That ac­count is as­cribed to “four cur­rent U.S. of­fi­cials,” so it seems rea­son­able to in­fer that it was de­rived from in­tel­li­gence in­ter­cepts of Kislyak and Flynn’s con­ver­sa­tions. It’s not hard to imag­ine why in­tel­li­gence of­fi­cials might view the dis­clo­sure of such in­for­ma­tion as both le­git­i­mately in the pub­lic in­ter­est and, in the wake of Comey’s dis­missal, even nec­es­sary. One need not spec­u­late about “Obama holdovers” (a phrase of­ten de­ployed by con­spir­a­to­ri­ally minded com­men­ta­tors on the right as a syn­onym for “ca­reer in­tel­li­gence pro­fes­sion­als”) ded­i­cated to un­der­min­ing the ad­min­is­tra­tion to ex­plain such a leak. We had, af­ter all, an in­com­ing na­tional se­cu­rity ad­viser — later re­vealed to have been act­ing as an un­reg­is­tered paid agent of Tur­key, as well as to have ac­cepted undis­closed pay­ments from Rus­sian state me­dia — col­lab­o­rat­ing with the am­bas­sador of a coun­try that had just med­dled in a pres­i­den­tial elec­tion to avoid scru­tiny from Amer­i­can in­tel­li­gence agen­cies. With the ad­min­is­tra­tion tak­ing dras­tic steps that ap­peared cal­cu­lated to tamp down an in­ves­ti­ga­tion into the “madeup” ques­tion of col­lu­sion be­tween the Trump cam­paign and Rus­sia, in­tel­li­gence of­fi­cials with no par­tic­u­lar par­ti­san ax to grind might view go­ing to the press (a felony, in­ci­den­tally) as the only way to prevent facts with sig­nif­i­cant na­tional se­cu­rity im­pli­ca­tions from van­ish­ing down the mem­ory hole.
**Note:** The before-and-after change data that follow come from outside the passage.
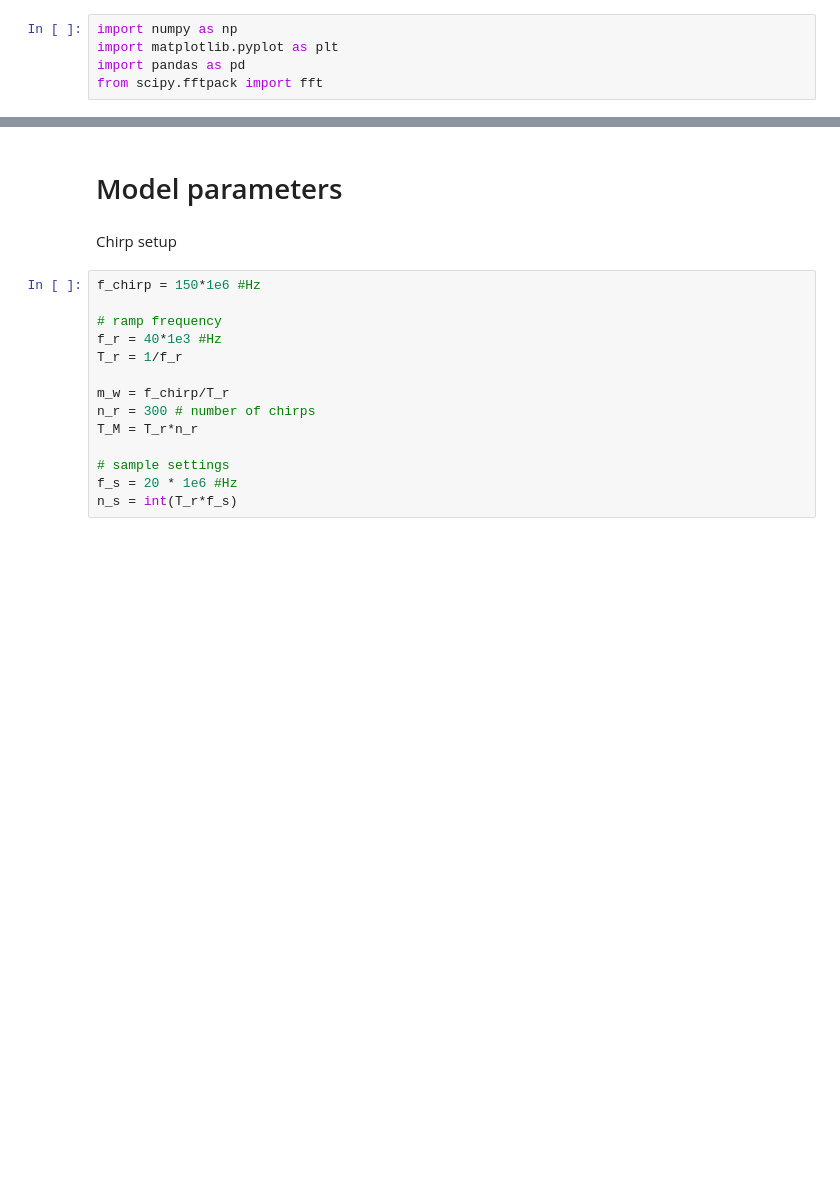
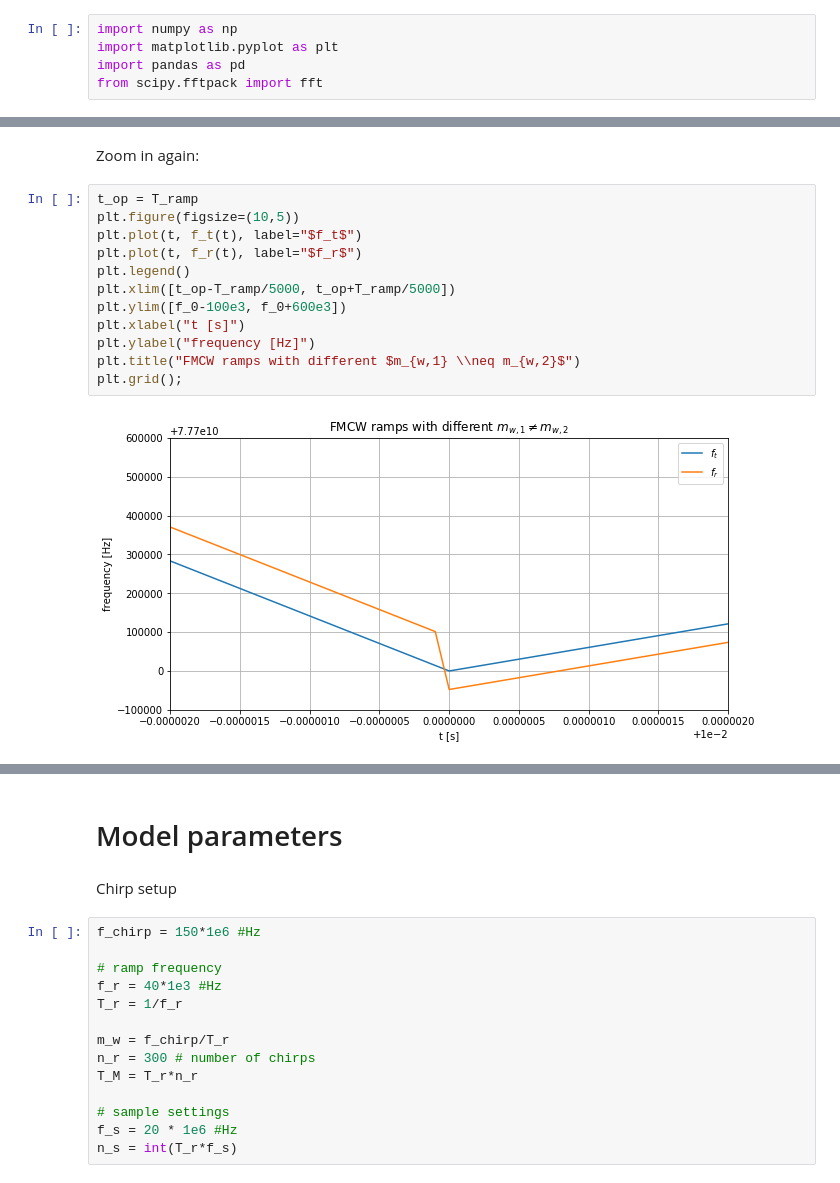
Before and after one commit to kopytjuk/python-fmcw, a Jupyter notebook: RADAR.ipynb, the cells around one changed output, grey strips where cells are left out. Drawn from its saved outputs; the diff is of its cells as text; blank space fills up the shorter version.

```diff
--- a/RADAR.ipynb
+++ b/RADAR.ipynb
@@ -46,0 +205,16 @@ print(plt_version)
+# %% [markdown]
+Zoom in again:
+# %%
+t_op = T_ramp
+plt.figure(figsize=(10,5))
+plt.plot(t, f_t(t), label="$f_t$")
+plt.plot(t, f_r(t), label="$f_r$")
+plt.legend()
+plt.xlim([t_op-T_ramp/5000, t_op+T_ramp/5000])
+plt.ylim([f_0-100e3, f_0+600e3])
+plt.xlabel("t [s]")
+plt.ylabel("frequency [Hz]")
+plt.title("FMCW ramps with different $m_{w,1} \\neq m_{w,2}$")
+plt.grid();
+# %% [output]
+[figure, added]
```
Also changed, not shown: parts of 29 cells of this notebook.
Yet in ad­di­tion to Nixon’s “purely po­lit­i­cal” wire­taps, his­tory pro­vides nu­mer­ous ex­am­ples of in­tel­li­gence abuses with ori­gins in some in­quiry with a plau­si­bly le­git­i­mate na­tional se­cu­rity pur­pose. (The FBI’s no­to­ri­ous COINTELPRO op­er­a­tion, for in­stance, ini­tially tar­geted rad­i­cal groups ad­vo­cat­ing armed vi­o­lence be­fore meta­mor­phos­ing into a cam­paign of ha­rass­ment against peace­ful left-lean­ing ac­tivists.) And it’s prob­a­bly im­pos­si­ble to know how any pub­lic-spir­ited mo­tives for the lat­est Flynn dis­clo­sure might be col­ored by widely re­ported re­sent­ment within the FBI to­ward the dis­missal of a well-loved di­rec­tor, in a peremp­tory man­ner that many viewed as an in­sult. This leak ought, then, to give even the ad­min­is­tra­tion’s fiercest crit­ics pause.
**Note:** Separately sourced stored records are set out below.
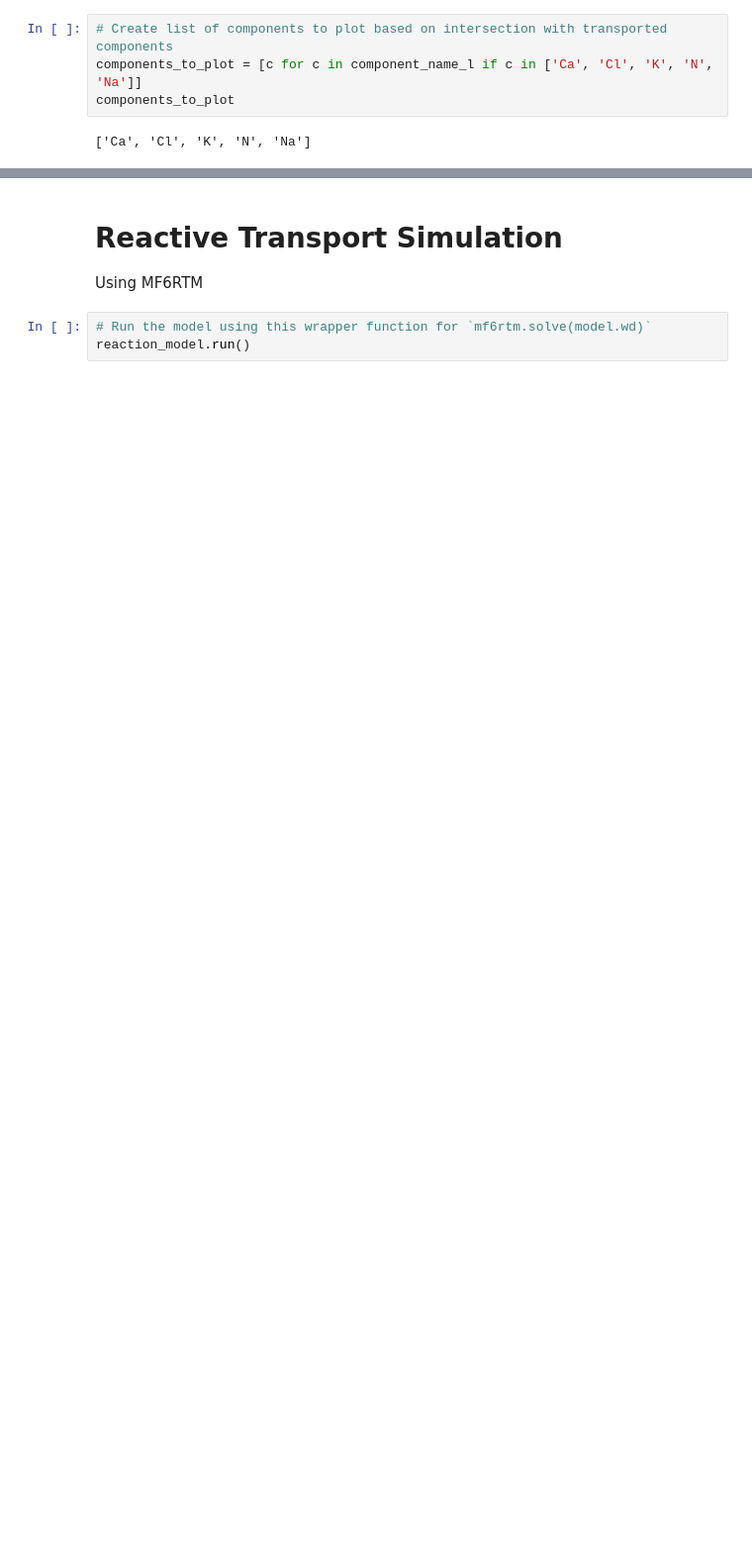
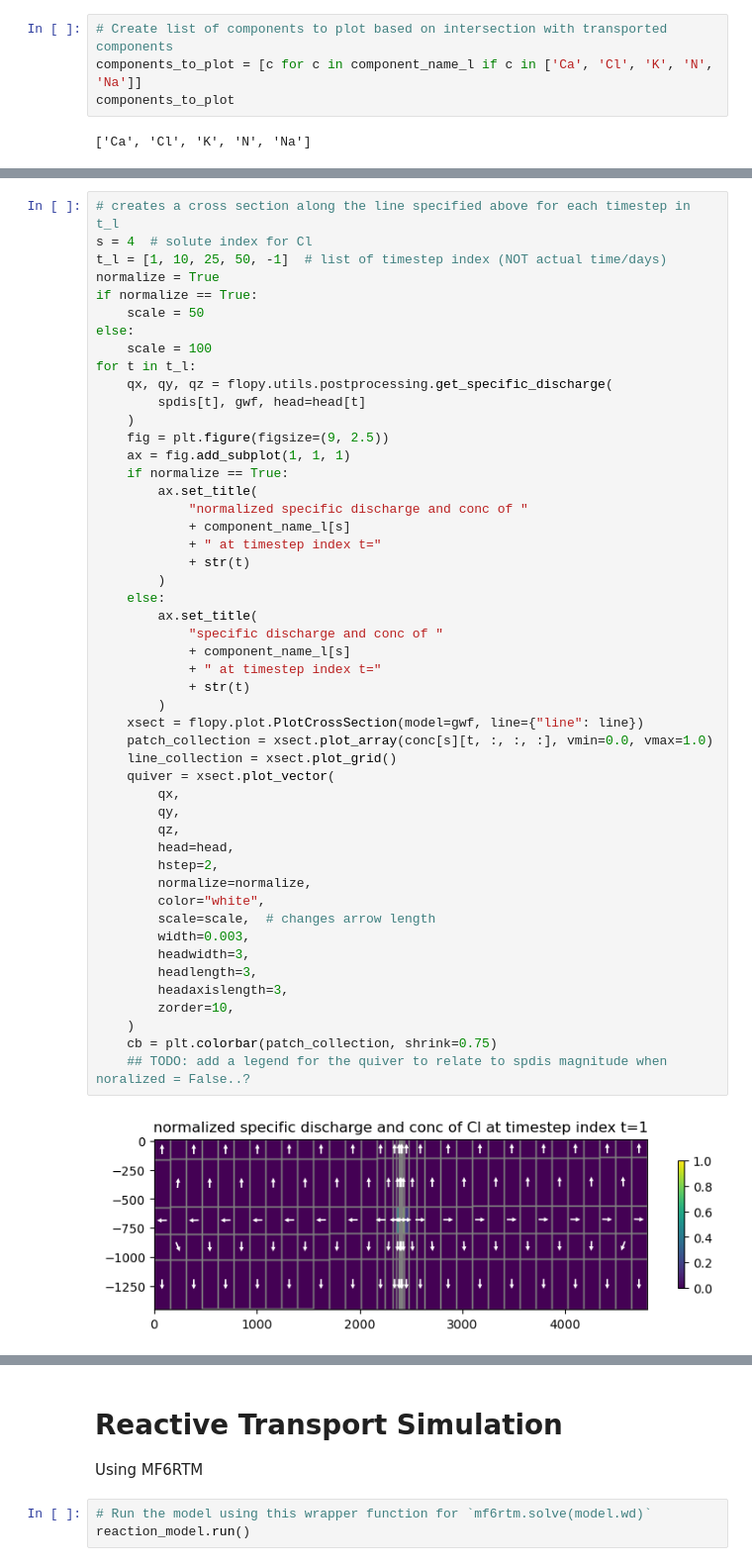
Before and after one commit to LimnoTech/mf6rtm-asr-example, a Jupyter notebook: sims/sim01-ex11/ex11_setup.ipynb, the cells around one changed output, grey strips where cells are left out. Shown at 99% size. Cells and saved outputs as stored; diff of their text form; blank space fills up the shorter version.

```diff
--- a/sims/sim01-ex11/ex11_setup.ipynb
+++ b/sims/sim01-ex11/ex11_setup.ipynb
@@ -1401,0 +1335,51 @@ for t in t_l:
+# %%
+# creates a cross section along the line specified above for each timestep in t_l
+s = 4  # solute index for Cl
+t_l = [1, 10, 25, 50, -1]  # list of timestep index (NOT actual time/days)
+normalize = True
+if normalize == True:
+    scale = 50
+else:
+    scale = 100
+for t in t_l:
+    qx, qy, qz = flopy.utils.postprocessing.get_specific_discharge(
+        spdis[t], gwf, head=head[t]
+    )
+    fig = plt.figure(figsize=(9, 2.5))
+    ax = fig.add_subplot(1, 1, 1)
+    if normalize == True:
+        ax.set_title(
+            "normalized specific discharge and conc of "
+            + component_name_l[s]
+            + " at timestep index t="
+            + str(t)
+        )
+    else:
+        ax.set_title(
+            "specific discharge and conc of "
+            + component_name_l[s]
+            + " at timestep index t="
+            + str(t)
+        )
+    xsect = flopy.plot.PlotCrossSection(model=gwf, line={"line": line})
+    patch_collection = xsect.plot_array(conc[s][t, :, :, :], vmin=0.0, vmax=1.0)
+    line_collection = xsect.plot_grid()
+    quiver = xsect.plot_vector(
+        qx,
+        qy,
+        qz,
+        head=head,
+        hstep=2,
+        normalize=normalize,
+        color="white",
+        scale=scale,  # changes arrow length
+        width=0.003,
+        headwidth=3,
+        headlength=3,
+        headaxislength=3,
+        zorder=10,
+    )
+    cb = plt.colorbar(patch_collection, shrink=0.75)
+    ## TODO: add a legend for the quiver to relate to spdis magnitude when noralized = False..?
+# %% [output]
+[figure, added]
```
Also changed, not shown: parts of 30 cells of this notebook, 2 other files.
If we take it at face value (leav­ing aside whether that’s proper), the Flynn in­ter­cept re­veals a pres­i­dent-elect ap­par­ently wor­ried that his for­eign pol­icy would be un­der­mined by his own gov­ern­ment’s in­tel­li­gence agen­cies. It would be eas­ier to dis­miss that fear as yet an­other fit of Trumpian para­noia if it didn’t seem like we were learn­ing about that con­ver­sa­tion from wire­taps.

Pro­gres­sives who’ve re­cently learned to stop wor­ry­ing and love the sur­veil­lance state should think hard about the prece­dent such leaks set — and the im­plicit mes­sage they send to po­lit­i­cal ac­tors — even if any par­tic­u­lar in­stance can be jus­ti­fied as serv­ing the pub­lic in­ter­est. The leaks may not be, as con­ser­va­tive me­dia would have it, the only real scan­dal, but no­body should be too en­thu­si­as­tic about the prospect of liv­ing in a coun­try where of­fi­cials who an­tag­o­nize spy agen­cies find their tele­phone con­ver­sa­tions quoted in news head­lines.

Trump fans, mean­while, should not make the mis­take of think­ing that the only rea­son to worry about the deep state is that it re­mains Barack Obama’s deep state. The most ef­fec­tive bul­wark against abuse of the in­tel­li­gence com­mu­nity’s power is not the bod­ies charged with over­see­ing the spy agen­cies — all ul­ti­mately de­pend on can­dor and dis­clo­sure from the agen­cies them­selves — but the frag­ile cul­ture of re­straint that fit­fully emerged in the af­ter­math of the scan­dals of the 1960s and ’70s. What­ever re­mains of that cul­ture 16 years into the war on ter­ror­ism, hol­low­ing out the in­tel­li­gence bu­reau­cracy to make room for ap­pointees se­lected for their per­sonal loy­alty to Trump would prob­a­bly fin­ish it off.

Newspapers in English

Newspapers from USA

© PressReader. All rights reserved.